Change listing data
----

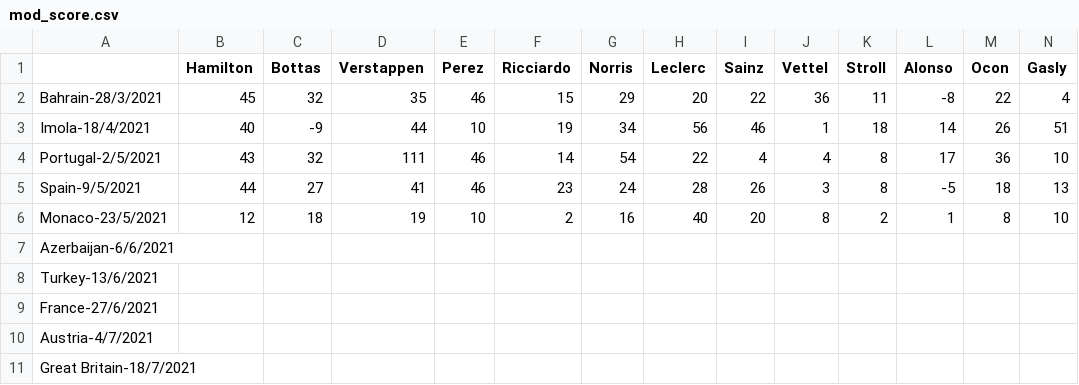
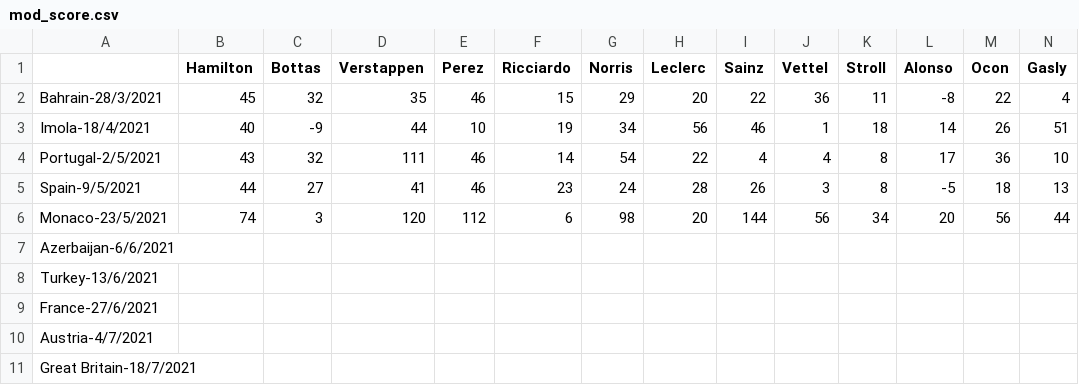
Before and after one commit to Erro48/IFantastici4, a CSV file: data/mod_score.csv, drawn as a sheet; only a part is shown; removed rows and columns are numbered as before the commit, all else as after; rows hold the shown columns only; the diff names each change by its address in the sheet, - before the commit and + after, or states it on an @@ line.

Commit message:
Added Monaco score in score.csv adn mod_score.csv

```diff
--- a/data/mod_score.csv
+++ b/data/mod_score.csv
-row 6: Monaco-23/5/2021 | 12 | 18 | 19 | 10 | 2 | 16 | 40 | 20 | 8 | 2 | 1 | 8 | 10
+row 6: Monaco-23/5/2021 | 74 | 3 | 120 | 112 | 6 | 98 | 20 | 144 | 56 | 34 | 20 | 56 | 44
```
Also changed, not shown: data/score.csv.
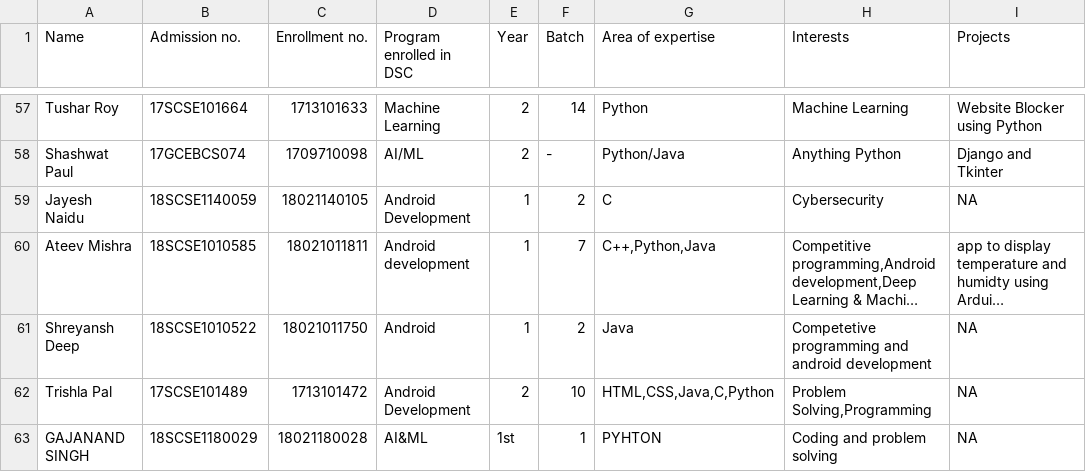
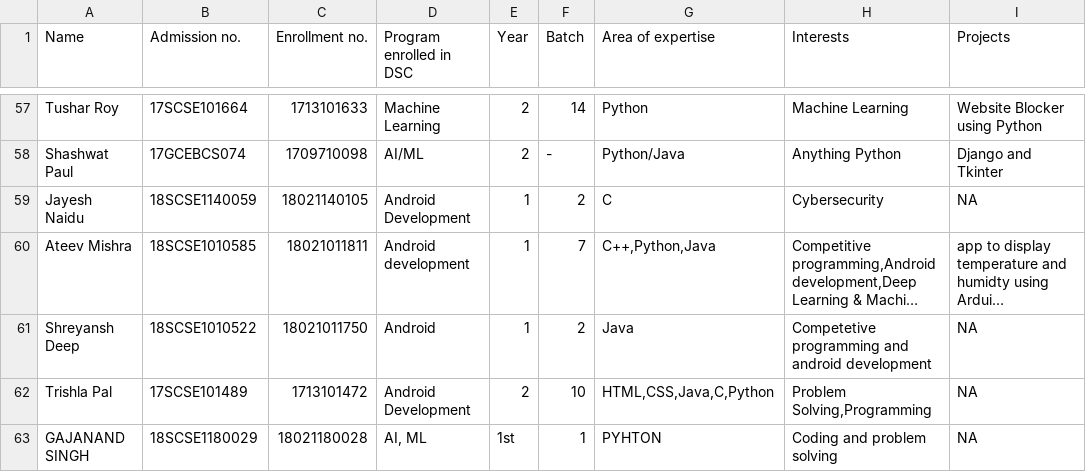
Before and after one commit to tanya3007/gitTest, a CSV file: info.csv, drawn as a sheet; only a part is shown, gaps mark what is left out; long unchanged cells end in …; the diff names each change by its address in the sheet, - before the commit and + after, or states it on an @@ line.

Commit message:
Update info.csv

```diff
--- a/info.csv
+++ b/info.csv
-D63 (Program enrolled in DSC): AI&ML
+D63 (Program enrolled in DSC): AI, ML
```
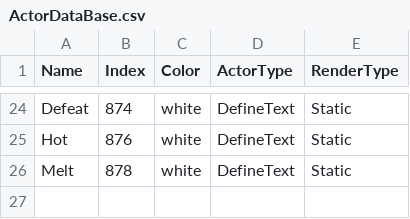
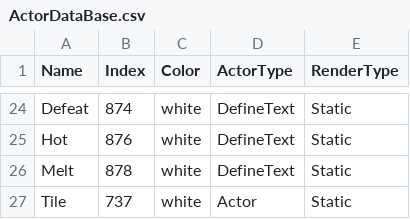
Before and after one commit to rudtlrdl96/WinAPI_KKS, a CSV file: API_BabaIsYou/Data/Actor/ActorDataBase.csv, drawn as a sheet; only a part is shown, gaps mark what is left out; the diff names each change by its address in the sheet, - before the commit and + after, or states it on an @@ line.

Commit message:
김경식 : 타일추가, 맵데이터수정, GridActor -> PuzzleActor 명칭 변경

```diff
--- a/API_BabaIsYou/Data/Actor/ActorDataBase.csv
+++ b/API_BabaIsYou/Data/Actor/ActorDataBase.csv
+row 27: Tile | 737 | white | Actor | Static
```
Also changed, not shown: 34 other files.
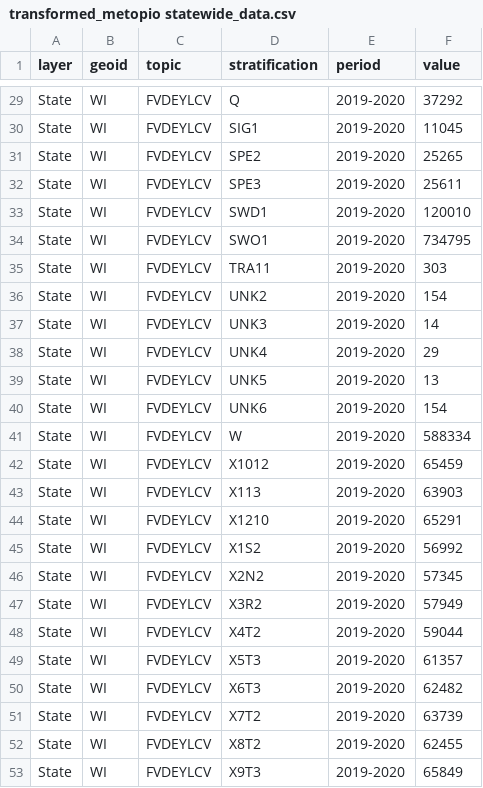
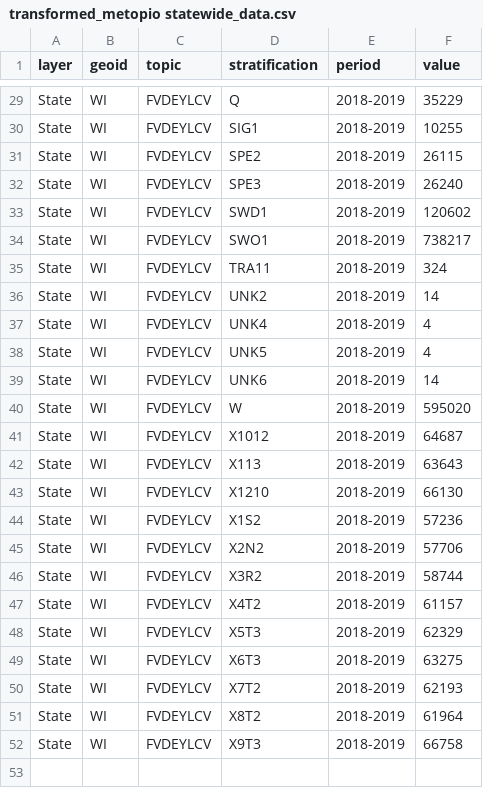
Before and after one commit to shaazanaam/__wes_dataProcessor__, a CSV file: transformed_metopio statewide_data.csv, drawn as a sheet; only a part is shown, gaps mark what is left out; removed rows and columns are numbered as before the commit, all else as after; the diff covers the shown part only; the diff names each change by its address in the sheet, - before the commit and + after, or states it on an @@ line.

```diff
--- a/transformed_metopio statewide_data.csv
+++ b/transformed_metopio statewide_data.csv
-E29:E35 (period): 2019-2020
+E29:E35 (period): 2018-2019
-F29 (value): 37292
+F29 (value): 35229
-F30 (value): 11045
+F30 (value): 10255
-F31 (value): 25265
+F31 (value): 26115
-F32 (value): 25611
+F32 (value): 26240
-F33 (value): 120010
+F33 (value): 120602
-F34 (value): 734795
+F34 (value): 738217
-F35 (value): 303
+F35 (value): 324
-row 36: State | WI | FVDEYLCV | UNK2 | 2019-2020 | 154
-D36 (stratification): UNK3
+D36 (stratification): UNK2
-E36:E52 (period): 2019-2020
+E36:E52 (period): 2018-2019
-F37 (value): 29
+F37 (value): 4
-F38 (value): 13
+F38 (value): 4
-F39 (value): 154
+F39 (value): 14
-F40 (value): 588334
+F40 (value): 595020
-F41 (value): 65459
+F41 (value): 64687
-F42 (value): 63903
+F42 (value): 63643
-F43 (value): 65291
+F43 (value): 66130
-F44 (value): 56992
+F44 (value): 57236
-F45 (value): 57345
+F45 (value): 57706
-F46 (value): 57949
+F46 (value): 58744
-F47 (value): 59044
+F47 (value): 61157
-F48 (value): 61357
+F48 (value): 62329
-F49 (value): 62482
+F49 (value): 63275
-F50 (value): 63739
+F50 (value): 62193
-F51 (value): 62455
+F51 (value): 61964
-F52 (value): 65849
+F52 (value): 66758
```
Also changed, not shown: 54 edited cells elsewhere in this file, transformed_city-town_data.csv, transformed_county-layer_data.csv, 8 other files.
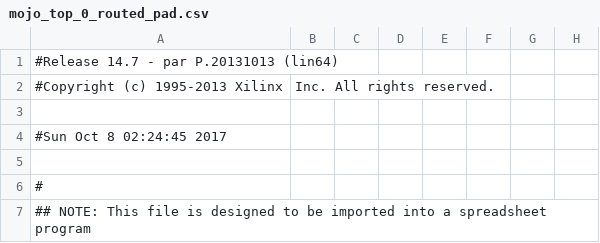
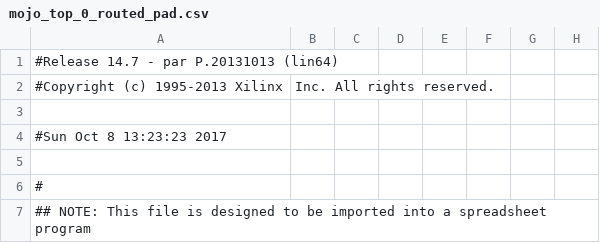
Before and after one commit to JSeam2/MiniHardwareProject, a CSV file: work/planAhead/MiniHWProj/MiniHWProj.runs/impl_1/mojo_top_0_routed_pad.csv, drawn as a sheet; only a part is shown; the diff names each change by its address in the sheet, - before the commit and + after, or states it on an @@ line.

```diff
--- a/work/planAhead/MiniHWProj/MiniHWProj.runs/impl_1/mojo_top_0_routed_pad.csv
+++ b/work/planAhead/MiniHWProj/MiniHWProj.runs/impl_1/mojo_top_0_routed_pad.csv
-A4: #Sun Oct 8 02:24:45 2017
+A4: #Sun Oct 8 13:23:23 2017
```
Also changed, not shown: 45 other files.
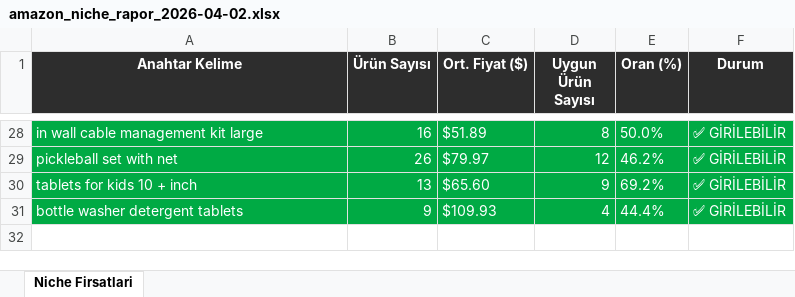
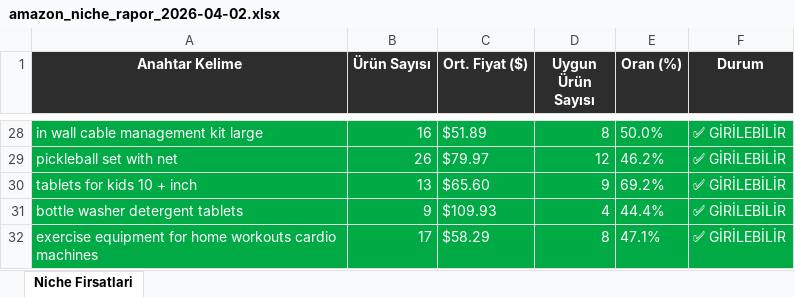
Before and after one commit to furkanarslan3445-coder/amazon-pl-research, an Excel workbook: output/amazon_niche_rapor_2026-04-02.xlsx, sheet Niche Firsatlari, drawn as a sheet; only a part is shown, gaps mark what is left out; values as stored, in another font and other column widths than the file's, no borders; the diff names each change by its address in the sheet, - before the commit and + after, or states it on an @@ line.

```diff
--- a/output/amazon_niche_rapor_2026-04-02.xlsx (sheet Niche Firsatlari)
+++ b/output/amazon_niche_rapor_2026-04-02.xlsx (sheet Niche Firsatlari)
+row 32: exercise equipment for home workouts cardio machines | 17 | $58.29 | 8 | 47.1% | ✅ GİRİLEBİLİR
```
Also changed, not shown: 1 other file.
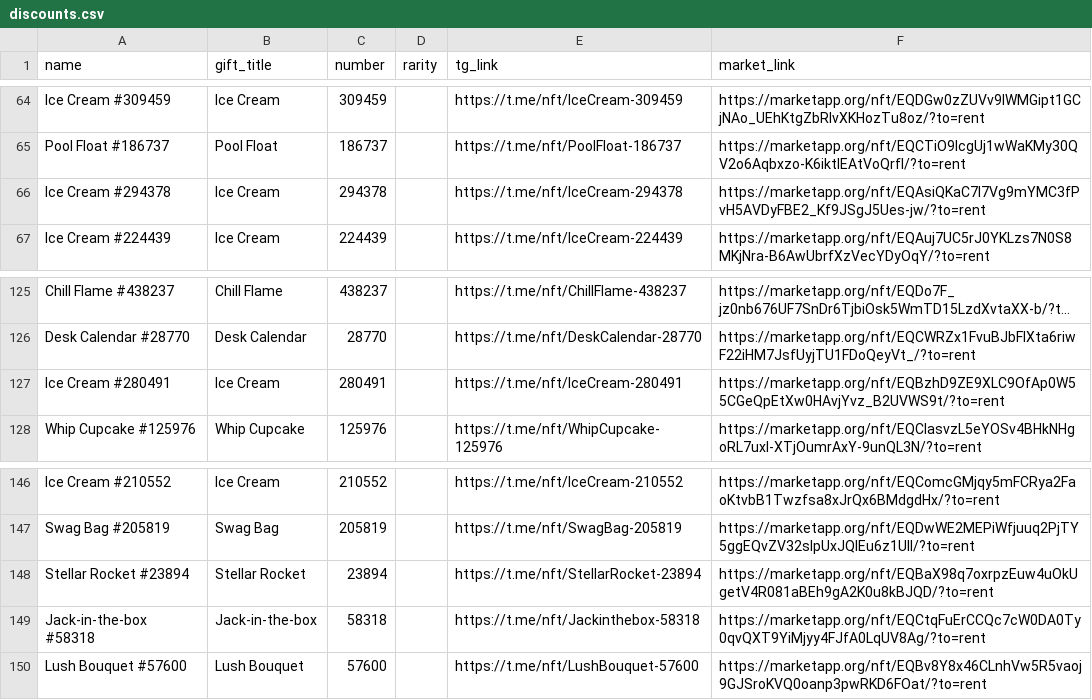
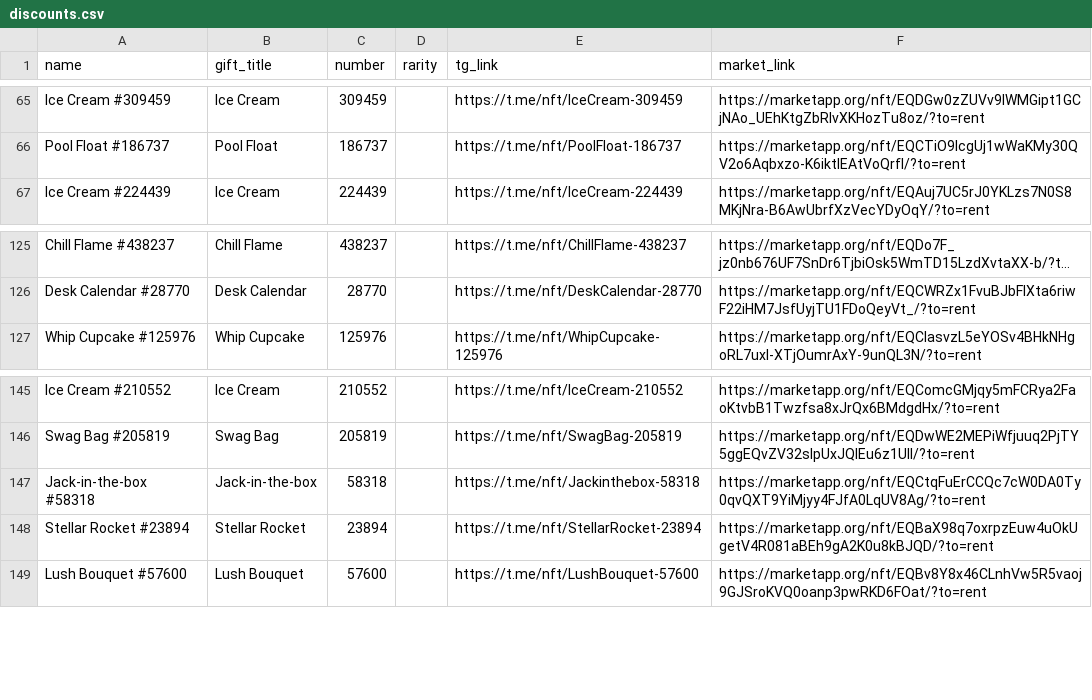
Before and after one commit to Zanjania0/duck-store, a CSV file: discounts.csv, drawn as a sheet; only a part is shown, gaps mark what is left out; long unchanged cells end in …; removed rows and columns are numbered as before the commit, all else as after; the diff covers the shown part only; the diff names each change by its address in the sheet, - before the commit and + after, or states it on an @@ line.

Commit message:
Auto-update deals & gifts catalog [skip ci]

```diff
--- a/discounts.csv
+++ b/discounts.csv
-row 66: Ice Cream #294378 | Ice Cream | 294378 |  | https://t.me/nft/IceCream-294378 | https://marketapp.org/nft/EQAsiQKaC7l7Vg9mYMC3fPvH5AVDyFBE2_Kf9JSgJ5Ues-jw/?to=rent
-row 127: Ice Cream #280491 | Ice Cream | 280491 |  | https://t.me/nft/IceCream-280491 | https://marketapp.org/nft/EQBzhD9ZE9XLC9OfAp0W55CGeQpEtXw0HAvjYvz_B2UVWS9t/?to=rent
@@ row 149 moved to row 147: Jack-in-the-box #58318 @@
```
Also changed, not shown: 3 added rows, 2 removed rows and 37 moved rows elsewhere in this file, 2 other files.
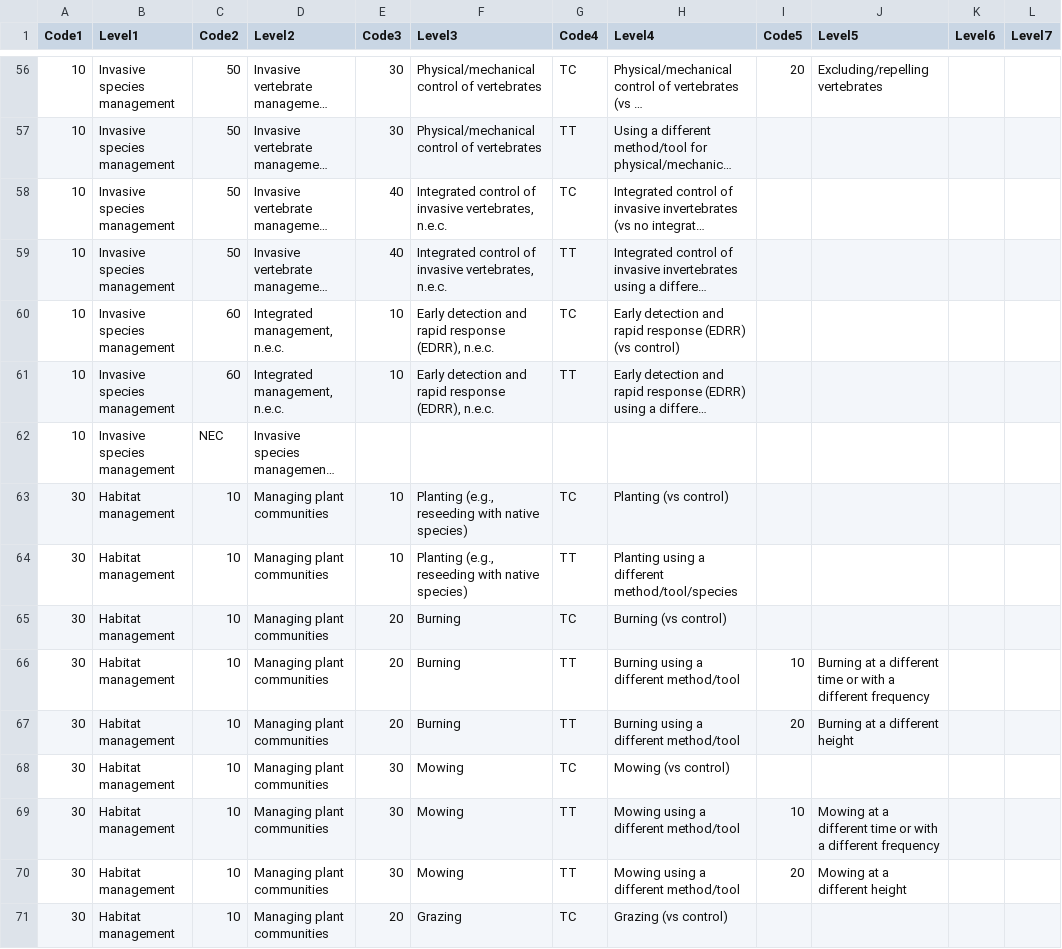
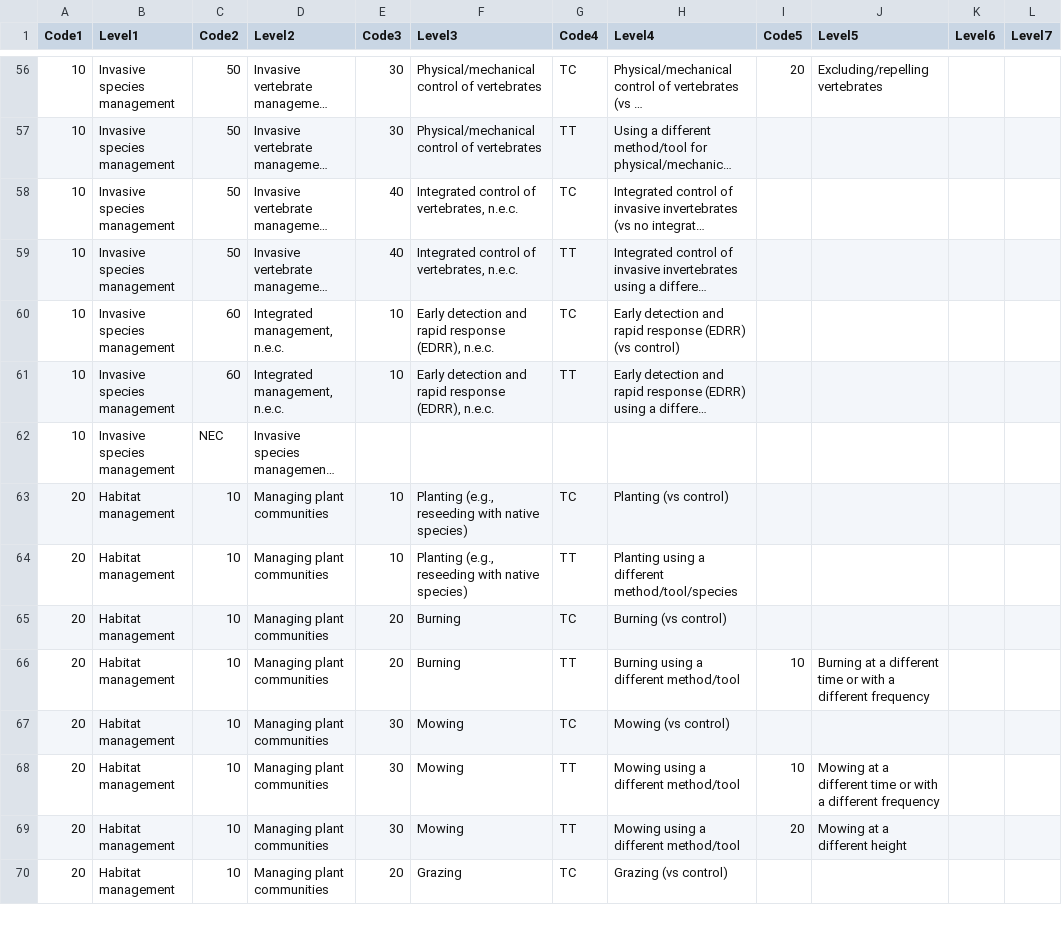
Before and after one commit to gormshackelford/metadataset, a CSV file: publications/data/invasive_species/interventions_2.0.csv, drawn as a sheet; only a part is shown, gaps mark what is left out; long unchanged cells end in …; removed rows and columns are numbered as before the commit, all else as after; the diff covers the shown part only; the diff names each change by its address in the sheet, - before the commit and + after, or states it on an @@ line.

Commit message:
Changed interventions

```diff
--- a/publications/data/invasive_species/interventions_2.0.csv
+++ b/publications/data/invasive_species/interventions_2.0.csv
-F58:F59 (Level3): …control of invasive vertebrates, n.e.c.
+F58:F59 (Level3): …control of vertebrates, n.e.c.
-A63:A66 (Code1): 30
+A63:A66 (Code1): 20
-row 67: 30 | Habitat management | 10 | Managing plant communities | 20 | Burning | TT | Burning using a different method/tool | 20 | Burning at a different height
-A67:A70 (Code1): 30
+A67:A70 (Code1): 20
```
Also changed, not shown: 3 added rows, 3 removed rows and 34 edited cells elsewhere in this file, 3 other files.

----

● WHAT THE TASK REQUIRES: Copy down every line of the entries containing the word "info".

● TASK RESPONSE:
Before and after one commit to tanya3007/gitTest, a CSV file: info.csv, drawn as a sheet; only a part is shown, gaps mark what is left out; long unchanged cells end in …; the diff names each change by its address in the sheet, - before the commit and + after, or states it on an @@ line.
Update info.csv
--- a/info.csv
+++ b/info.csv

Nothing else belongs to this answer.